Data under study:
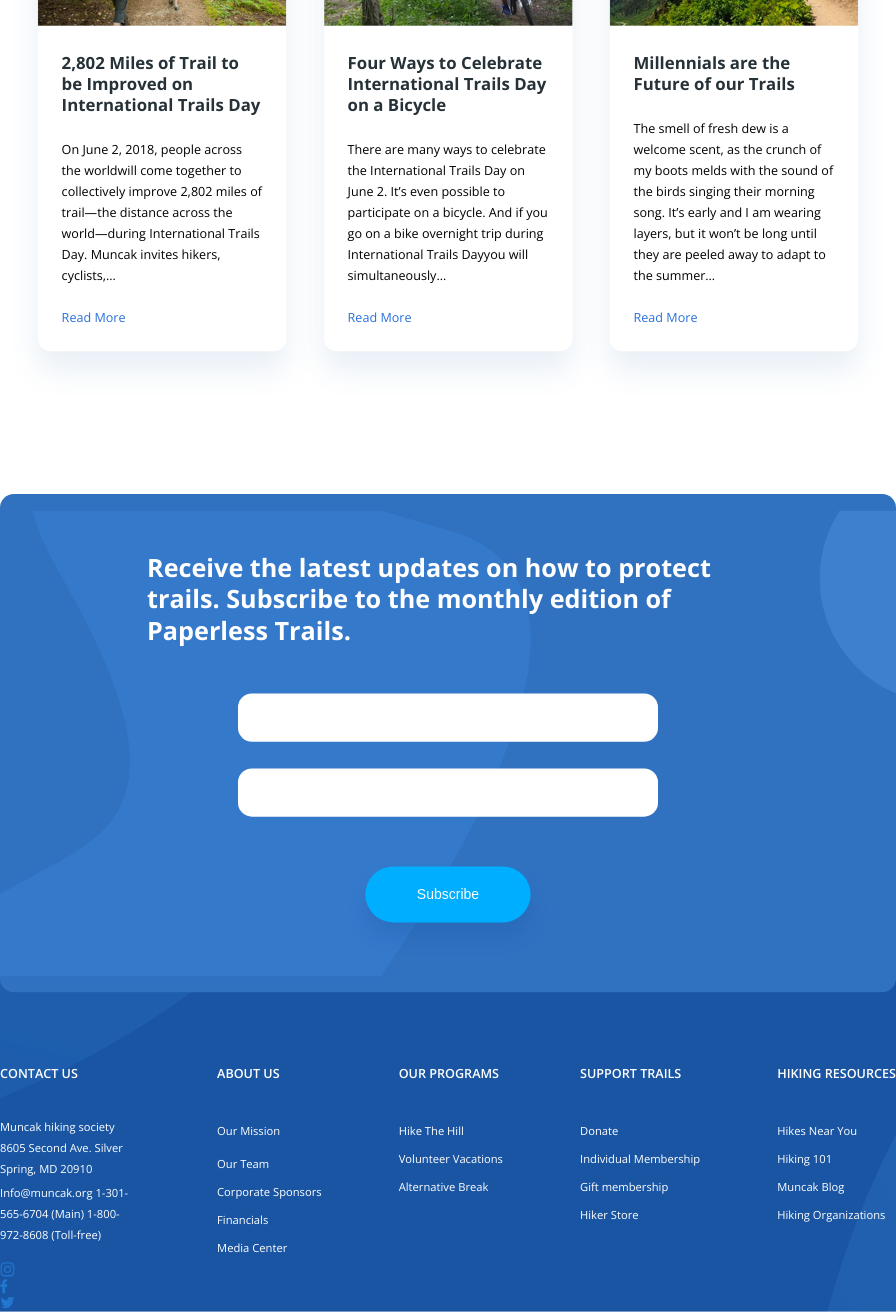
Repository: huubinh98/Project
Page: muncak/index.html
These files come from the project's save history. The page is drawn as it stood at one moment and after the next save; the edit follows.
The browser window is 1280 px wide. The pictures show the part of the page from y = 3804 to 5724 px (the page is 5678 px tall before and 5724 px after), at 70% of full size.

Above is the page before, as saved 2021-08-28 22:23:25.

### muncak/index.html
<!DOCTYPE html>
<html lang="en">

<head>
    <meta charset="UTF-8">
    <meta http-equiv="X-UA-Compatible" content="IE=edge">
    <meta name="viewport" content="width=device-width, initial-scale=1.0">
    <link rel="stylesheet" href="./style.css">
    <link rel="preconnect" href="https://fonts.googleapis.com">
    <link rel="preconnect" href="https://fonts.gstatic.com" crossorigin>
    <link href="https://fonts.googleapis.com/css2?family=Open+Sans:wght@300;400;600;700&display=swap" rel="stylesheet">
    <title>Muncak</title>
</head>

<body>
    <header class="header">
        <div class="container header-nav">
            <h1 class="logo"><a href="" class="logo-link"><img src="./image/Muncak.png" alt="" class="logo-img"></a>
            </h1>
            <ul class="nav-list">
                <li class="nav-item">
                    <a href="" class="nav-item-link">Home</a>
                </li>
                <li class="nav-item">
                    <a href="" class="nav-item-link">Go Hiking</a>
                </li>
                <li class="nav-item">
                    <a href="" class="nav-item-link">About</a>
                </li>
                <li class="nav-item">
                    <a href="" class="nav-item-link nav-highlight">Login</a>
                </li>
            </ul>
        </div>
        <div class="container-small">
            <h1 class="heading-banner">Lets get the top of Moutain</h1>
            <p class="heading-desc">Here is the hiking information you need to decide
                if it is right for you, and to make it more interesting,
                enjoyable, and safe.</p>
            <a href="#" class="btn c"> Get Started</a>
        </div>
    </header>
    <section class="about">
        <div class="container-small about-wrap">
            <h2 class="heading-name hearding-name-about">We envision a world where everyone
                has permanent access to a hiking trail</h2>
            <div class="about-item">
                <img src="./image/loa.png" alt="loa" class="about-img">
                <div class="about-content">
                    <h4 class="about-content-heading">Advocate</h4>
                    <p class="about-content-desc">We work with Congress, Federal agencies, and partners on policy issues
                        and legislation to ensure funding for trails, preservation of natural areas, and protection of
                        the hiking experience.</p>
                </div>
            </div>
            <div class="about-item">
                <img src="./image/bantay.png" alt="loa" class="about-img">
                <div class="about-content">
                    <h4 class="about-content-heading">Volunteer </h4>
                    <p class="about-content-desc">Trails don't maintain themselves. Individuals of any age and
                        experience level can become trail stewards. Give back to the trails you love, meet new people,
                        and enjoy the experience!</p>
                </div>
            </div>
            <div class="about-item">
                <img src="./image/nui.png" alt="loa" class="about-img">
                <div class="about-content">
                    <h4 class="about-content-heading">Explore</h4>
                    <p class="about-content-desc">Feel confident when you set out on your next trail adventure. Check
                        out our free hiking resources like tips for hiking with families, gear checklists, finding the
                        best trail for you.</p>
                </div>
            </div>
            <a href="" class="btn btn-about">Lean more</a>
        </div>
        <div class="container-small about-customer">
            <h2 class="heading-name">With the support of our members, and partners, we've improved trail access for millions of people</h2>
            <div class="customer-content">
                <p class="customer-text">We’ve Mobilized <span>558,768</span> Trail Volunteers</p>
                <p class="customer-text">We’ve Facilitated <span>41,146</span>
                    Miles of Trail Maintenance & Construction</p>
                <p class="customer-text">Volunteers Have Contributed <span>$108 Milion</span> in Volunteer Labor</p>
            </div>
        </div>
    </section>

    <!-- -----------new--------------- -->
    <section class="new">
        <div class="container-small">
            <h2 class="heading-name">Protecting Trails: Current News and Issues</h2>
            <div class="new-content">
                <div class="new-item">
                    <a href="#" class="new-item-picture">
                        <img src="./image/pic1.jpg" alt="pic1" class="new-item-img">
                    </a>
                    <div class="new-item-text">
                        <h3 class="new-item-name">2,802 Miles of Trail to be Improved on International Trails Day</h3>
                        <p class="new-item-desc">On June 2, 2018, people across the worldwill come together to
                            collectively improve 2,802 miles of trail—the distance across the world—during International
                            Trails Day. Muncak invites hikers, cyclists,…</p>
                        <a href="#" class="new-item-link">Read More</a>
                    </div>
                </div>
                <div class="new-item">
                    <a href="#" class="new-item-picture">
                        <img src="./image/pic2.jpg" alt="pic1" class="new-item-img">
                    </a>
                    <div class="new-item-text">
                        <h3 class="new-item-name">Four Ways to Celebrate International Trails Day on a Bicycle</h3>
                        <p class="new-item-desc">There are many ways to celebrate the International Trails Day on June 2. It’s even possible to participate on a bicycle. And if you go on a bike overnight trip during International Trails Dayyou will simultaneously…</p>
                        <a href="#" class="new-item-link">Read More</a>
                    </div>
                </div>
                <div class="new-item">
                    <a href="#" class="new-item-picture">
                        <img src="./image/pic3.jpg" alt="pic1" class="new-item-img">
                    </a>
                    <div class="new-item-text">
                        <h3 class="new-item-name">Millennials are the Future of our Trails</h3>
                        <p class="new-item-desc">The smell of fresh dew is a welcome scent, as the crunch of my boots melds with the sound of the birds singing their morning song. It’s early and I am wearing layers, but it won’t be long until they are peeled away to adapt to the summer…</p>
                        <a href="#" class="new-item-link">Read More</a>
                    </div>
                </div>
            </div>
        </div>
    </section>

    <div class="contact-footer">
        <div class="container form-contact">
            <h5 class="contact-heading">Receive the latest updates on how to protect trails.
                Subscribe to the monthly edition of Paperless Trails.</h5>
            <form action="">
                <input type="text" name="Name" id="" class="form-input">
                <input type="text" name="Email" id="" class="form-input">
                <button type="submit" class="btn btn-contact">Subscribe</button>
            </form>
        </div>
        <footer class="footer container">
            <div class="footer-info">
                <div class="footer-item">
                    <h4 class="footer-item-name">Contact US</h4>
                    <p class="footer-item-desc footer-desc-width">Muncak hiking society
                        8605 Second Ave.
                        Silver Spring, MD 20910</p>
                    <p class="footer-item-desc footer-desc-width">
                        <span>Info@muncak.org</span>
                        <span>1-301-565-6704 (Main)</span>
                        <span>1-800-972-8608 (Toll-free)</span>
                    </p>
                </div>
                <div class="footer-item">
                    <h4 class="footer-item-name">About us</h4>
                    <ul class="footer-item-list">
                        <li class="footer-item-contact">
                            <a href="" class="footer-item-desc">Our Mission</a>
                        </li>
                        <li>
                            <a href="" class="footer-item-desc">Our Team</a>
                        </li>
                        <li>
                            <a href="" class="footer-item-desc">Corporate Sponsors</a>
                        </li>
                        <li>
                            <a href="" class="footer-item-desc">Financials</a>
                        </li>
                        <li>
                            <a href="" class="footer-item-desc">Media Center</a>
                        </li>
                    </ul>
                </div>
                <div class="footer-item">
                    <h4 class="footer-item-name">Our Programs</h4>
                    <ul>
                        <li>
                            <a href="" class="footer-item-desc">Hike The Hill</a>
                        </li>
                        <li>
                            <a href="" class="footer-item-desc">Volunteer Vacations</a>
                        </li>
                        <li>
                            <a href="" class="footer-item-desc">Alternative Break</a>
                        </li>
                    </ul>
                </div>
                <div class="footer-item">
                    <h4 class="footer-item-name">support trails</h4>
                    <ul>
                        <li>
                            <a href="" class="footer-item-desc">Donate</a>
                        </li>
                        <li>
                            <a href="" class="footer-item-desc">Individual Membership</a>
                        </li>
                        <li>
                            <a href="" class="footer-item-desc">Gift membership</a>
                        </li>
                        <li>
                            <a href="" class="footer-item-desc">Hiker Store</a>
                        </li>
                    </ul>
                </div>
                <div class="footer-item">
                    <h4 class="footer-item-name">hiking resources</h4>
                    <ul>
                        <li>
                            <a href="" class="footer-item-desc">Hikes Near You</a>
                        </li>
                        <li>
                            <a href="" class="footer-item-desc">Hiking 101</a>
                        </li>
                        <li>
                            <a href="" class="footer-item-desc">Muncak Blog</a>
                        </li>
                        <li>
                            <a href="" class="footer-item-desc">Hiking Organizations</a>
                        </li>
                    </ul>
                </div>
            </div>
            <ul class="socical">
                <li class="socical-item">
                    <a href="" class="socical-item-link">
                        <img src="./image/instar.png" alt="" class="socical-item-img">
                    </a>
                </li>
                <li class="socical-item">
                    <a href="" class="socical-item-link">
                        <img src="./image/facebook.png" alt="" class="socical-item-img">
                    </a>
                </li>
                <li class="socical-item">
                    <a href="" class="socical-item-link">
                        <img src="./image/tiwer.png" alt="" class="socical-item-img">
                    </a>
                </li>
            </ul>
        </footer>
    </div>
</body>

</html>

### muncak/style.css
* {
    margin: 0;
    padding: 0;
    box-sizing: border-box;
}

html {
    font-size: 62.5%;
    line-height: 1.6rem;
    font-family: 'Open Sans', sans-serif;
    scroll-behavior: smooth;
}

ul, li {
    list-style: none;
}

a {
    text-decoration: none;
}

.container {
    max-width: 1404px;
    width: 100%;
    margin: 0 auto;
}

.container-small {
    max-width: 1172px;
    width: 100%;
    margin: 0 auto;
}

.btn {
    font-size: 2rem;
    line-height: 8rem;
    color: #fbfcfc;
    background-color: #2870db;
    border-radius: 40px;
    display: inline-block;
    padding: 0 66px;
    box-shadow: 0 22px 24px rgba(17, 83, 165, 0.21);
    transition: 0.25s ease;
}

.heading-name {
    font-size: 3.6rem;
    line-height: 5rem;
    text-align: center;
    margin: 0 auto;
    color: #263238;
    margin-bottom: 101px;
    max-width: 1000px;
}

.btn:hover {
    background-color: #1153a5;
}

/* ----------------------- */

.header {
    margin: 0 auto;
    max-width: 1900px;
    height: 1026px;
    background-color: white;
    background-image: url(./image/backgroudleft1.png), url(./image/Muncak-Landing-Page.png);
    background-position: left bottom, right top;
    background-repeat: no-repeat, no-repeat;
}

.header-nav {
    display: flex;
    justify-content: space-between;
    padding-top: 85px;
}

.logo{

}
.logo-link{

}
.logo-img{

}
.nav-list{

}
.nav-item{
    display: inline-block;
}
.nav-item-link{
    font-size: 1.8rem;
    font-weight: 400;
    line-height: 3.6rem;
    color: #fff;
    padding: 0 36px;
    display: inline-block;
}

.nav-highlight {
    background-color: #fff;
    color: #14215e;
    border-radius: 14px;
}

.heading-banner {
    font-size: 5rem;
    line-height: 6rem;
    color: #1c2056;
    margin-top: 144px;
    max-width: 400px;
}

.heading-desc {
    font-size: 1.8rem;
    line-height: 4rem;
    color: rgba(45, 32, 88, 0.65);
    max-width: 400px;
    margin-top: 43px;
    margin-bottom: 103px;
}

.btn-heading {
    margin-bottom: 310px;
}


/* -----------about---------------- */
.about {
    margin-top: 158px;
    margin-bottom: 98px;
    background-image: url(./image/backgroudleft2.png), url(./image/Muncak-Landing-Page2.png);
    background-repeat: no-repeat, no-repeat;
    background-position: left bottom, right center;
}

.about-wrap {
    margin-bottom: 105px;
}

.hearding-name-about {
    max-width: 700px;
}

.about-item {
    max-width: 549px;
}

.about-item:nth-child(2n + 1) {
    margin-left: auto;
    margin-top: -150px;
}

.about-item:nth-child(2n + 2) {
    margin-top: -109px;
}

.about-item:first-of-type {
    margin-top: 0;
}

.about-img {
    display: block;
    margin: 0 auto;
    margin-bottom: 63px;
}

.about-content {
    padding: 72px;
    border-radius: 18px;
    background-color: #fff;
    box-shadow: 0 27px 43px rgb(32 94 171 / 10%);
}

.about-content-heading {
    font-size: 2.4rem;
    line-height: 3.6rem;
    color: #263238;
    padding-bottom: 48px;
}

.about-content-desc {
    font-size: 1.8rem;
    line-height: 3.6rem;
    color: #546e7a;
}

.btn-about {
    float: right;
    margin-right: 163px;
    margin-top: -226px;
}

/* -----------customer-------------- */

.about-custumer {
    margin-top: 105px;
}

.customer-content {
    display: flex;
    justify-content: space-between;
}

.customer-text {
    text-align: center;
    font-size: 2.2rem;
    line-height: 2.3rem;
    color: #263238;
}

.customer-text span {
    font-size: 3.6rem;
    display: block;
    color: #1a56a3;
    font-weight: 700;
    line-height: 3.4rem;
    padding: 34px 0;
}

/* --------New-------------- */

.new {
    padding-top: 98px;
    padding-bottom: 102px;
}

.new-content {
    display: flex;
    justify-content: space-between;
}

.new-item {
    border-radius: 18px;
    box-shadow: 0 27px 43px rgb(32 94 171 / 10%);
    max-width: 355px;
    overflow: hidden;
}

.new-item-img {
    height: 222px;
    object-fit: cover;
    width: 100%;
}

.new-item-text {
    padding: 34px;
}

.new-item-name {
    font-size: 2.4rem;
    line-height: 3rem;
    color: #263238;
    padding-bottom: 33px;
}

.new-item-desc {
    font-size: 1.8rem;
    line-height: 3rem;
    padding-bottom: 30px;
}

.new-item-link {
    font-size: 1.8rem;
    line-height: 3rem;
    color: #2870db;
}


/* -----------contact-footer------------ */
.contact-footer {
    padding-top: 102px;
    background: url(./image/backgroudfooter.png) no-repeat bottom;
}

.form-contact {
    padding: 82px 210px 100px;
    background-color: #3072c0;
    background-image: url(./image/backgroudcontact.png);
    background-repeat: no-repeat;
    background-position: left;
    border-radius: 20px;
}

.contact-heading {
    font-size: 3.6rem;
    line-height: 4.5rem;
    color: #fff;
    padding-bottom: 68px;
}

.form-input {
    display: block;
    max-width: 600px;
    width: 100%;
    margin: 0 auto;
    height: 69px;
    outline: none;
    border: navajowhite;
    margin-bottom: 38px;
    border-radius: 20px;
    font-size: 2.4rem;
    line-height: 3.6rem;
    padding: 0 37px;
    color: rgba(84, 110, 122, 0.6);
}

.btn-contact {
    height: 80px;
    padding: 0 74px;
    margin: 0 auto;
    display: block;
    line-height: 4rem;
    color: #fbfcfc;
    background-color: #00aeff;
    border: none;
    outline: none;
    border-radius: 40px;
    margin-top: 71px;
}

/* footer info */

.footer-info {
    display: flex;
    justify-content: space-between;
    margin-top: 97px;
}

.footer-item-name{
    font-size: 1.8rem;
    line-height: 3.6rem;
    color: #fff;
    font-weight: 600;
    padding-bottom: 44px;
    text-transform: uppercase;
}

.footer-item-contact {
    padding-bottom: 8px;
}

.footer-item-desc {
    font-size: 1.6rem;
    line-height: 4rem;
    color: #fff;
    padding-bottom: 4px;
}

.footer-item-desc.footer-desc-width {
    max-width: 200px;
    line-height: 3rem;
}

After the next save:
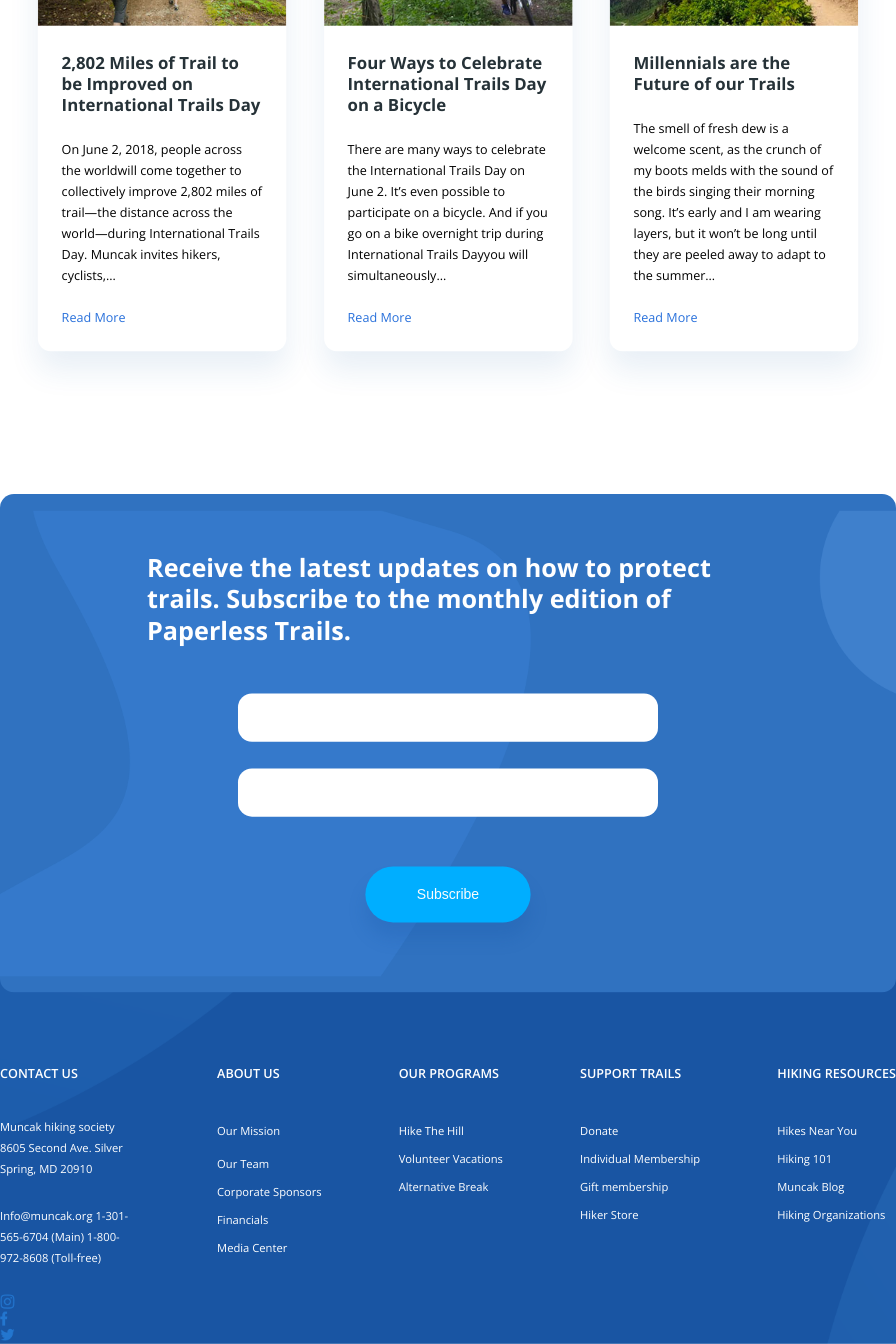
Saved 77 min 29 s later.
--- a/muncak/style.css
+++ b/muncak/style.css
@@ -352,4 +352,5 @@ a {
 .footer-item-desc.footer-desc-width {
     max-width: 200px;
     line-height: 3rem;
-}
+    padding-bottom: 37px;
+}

* * *

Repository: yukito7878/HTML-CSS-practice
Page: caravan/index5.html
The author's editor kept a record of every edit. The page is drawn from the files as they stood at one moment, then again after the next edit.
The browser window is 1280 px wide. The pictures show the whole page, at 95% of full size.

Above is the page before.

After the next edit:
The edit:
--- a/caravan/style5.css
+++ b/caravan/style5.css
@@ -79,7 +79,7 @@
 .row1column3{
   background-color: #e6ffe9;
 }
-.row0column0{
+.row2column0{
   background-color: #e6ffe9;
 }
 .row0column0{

Exercise instructions:
Your answer must be a single number: the count of lines in the records that include "section".

Answer for the task:
4